Health outcome measurement in patients with peripheral artery disease
Health outcomes are the results people care about most when seeking treatment. To date, no standard set of health outcome measures is used to evaluate treatment approaches for patients with peripheral artery disease (PAD). In this study we tested the outcomes survival, limb salvage, and quality of life for patients with PAD in terms of feasibility, validity, and reliability. Demographic factors and baseline health status were collected from clinical and administrative data, including insurance claims data, and were used for case mix analysis.
The retrospective analysis included 1306 critical limb ischemia patients: 56% male, 60% 65-85 years. The overall 1-year survival rate was 78%, varying from 58% to 88% between hospitals. The overall 1-year limb salvage rate was 85%, varying from 76% to 95% between hospitals, after case mix correction.

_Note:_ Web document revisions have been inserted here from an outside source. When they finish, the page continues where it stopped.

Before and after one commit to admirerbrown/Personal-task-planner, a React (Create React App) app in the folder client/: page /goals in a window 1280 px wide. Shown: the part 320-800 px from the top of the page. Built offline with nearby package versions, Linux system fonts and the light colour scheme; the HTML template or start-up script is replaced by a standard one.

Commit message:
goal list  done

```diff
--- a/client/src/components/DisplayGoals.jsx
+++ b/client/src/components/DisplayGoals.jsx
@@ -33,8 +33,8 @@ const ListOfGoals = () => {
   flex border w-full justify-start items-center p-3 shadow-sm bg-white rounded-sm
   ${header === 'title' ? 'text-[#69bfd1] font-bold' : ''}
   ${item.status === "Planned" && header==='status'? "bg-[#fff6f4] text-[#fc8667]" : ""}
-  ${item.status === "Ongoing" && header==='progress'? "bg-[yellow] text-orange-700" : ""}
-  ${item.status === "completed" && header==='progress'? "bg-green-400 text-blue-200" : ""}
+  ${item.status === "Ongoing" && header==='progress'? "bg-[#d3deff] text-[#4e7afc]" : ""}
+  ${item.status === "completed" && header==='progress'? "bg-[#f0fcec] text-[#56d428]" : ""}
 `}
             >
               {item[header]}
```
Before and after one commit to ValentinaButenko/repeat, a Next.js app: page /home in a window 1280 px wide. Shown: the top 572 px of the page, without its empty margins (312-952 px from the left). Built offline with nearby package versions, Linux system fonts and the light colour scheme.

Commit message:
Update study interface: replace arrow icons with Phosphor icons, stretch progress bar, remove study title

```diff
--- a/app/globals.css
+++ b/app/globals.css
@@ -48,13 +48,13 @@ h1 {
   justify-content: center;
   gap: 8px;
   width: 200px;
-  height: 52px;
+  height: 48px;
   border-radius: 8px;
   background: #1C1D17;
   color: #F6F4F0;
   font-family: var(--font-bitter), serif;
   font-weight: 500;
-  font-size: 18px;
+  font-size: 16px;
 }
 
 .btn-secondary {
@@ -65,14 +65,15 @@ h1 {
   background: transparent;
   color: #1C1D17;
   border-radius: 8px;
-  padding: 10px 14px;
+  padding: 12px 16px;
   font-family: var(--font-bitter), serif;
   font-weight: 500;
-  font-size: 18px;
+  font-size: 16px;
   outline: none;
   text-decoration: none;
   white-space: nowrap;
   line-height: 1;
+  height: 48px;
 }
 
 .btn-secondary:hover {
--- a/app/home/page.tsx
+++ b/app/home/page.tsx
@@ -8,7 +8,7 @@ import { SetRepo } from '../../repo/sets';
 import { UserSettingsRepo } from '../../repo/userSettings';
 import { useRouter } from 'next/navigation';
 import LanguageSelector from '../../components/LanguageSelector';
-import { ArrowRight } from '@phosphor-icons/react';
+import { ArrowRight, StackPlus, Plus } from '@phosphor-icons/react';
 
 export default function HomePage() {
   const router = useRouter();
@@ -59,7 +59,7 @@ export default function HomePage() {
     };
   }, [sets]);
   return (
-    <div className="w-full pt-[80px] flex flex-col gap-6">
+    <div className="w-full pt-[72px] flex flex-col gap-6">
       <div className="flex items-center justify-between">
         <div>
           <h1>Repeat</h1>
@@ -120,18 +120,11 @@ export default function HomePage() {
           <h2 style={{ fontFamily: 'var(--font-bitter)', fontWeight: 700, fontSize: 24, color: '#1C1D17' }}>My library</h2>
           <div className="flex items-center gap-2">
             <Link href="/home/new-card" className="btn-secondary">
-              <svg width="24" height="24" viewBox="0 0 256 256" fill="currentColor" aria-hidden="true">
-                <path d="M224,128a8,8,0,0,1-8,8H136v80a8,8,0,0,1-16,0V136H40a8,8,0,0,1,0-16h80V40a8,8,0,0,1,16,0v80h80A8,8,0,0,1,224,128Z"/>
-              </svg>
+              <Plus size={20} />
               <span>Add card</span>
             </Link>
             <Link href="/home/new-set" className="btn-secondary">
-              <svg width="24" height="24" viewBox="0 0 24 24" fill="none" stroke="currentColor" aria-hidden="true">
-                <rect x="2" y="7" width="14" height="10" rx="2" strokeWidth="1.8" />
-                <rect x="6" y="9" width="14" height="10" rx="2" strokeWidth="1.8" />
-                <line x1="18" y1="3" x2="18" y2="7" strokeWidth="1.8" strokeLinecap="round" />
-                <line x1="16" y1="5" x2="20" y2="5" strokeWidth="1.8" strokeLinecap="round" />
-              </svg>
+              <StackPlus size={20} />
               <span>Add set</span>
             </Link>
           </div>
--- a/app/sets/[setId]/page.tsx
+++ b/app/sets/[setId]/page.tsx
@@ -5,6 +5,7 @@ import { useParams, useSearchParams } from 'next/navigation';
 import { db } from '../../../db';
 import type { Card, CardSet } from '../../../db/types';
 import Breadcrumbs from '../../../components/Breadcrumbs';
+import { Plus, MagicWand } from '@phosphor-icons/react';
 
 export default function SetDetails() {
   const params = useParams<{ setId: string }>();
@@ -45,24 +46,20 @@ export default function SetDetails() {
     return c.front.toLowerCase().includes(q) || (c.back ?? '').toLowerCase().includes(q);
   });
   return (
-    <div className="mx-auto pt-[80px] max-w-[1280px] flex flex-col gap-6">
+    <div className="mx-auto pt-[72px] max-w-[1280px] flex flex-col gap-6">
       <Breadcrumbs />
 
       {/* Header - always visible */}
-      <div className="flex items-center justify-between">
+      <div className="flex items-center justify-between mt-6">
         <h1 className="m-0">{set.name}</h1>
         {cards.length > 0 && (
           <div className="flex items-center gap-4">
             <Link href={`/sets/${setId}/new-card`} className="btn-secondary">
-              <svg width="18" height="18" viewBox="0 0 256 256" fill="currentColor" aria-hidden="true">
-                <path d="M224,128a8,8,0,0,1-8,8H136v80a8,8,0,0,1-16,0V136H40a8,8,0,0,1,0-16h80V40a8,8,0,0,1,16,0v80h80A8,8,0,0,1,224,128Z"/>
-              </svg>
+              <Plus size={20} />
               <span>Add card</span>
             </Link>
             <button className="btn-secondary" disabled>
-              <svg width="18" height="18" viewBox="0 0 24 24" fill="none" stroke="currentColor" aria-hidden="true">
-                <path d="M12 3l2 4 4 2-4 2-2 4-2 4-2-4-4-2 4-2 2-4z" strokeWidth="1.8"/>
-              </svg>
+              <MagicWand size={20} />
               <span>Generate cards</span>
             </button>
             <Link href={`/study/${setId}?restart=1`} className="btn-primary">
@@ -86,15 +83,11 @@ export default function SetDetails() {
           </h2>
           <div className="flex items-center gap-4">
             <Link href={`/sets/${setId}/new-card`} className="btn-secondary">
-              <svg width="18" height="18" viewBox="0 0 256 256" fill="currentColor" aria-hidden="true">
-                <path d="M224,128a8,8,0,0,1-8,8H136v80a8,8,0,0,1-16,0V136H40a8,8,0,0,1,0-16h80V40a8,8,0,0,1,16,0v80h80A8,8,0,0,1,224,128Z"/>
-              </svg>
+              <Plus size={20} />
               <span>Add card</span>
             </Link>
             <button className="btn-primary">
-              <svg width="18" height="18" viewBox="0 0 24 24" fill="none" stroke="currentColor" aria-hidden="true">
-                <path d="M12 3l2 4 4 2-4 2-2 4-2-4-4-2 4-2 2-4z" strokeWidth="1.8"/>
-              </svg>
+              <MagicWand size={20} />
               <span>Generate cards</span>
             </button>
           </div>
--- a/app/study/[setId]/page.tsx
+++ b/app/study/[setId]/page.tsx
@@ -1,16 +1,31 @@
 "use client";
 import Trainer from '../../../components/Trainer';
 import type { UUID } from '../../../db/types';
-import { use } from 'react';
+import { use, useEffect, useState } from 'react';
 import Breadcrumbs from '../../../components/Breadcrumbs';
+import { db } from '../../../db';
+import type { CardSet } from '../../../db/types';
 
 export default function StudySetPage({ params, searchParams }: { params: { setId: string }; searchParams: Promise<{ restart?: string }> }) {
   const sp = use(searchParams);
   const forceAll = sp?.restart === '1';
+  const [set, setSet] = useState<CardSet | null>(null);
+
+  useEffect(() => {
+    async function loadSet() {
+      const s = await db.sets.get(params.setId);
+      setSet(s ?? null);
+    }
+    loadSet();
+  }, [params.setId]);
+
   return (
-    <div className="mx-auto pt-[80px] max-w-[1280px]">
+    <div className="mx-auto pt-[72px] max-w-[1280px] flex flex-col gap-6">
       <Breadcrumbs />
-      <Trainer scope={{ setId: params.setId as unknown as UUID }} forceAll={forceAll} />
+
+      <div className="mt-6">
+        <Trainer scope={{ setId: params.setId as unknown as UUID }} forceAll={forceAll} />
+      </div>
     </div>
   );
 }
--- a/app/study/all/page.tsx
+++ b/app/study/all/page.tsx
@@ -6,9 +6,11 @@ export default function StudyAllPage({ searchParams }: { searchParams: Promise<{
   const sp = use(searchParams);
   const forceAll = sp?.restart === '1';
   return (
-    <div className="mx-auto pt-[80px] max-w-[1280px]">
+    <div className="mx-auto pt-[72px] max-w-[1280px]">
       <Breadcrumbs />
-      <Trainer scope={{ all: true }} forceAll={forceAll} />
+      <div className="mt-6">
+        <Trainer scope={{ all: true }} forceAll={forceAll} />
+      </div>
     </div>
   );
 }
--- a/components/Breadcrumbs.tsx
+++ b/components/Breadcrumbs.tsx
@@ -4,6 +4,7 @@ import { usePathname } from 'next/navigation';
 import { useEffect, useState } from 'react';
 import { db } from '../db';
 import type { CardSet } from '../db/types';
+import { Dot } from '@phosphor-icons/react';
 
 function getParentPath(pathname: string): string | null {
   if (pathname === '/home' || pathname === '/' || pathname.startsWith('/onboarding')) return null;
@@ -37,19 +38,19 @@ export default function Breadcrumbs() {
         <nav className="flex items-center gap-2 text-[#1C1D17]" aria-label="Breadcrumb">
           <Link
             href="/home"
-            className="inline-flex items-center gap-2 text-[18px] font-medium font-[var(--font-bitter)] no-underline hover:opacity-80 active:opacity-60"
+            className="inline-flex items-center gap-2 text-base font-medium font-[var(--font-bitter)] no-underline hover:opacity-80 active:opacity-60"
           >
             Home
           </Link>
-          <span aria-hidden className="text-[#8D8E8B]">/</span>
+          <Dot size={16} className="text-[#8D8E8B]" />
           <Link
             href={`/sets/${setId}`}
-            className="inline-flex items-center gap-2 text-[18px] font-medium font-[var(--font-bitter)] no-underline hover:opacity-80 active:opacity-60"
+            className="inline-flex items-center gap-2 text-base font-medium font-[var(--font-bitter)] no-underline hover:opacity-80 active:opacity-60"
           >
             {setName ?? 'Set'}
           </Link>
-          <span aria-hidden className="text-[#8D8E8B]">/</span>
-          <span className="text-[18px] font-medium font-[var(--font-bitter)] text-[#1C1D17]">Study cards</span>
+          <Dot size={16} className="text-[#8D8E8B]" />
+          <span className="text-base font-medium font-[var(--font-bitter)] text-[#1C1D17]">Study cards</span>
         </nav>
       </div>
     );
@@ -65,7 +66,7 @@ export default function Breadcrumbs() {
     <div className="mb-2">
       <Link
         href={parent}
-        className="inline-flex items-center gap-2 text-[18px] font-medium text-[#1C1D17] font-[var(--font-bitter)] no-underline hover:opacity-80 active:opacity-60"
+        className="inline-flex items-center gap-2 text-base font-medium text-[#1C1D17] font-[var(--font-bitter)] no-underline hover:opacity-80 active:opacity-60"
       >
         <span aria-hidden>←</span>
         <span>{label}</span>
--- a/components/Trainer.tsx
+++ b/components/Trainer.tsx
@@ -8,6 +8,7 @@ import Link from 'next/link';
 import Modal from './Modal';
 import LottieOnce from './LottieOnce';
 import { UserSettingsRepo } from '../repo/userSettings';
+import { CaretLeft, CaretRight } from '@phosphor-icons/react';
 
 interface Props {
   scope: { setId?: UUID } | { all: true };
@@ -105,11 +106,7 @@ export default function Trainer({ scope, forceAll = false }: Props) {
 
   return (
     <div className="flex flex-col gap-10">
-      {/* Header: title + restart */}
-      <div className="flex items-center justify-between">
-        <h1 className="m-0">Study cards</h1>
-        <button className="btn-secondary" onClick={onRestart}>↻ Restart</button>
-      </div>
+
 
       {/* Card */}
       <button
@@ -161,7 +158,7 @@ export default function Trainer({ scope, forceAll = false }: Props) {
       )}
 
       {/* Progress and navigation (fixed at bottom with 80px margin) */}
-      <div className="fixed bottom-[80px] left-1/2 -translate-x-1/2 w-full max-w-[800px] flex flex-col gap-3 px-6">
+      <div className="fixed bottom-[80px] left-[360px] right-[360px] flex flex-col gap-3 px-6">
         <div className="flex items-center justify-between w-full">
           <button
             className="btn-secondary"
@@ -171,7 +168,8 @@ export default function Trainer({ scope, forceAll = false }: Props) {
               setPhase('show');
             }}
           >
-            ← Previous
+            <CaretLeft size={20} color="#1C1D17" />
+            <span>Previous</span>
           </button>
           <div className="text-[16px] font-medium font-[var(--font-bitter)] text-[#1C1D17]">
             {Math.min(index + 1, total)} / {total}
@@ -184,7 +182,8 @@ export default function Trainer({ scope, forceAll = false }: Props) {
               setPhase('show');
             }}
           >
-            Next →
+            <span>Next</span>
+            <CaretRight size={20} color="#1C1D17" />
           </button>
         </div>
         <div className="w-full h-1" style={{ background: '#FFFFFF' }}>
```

The prospective analysis included 294 patients with intermittent claudication. The overall VascuQol score significantly improved from 4.25 at presentation to 5.11 at follow-up. The increase in VascuQol score after treatment varied from 0.14 to 1.39 between hospitals.
Conclusion is that survival rate, limb salvage rate, and quality of life scores are adequate measures of health outcomes in PAD. We identified the case mix factors required for valid comparisons between care providers. Interestingly, case mix adjustments can be done using readily available administrative data. Universal reporting of standardized measures of health outcomes in patients with PAD is essential to support informed decision-making, improve health care quality, and reduce health care costs.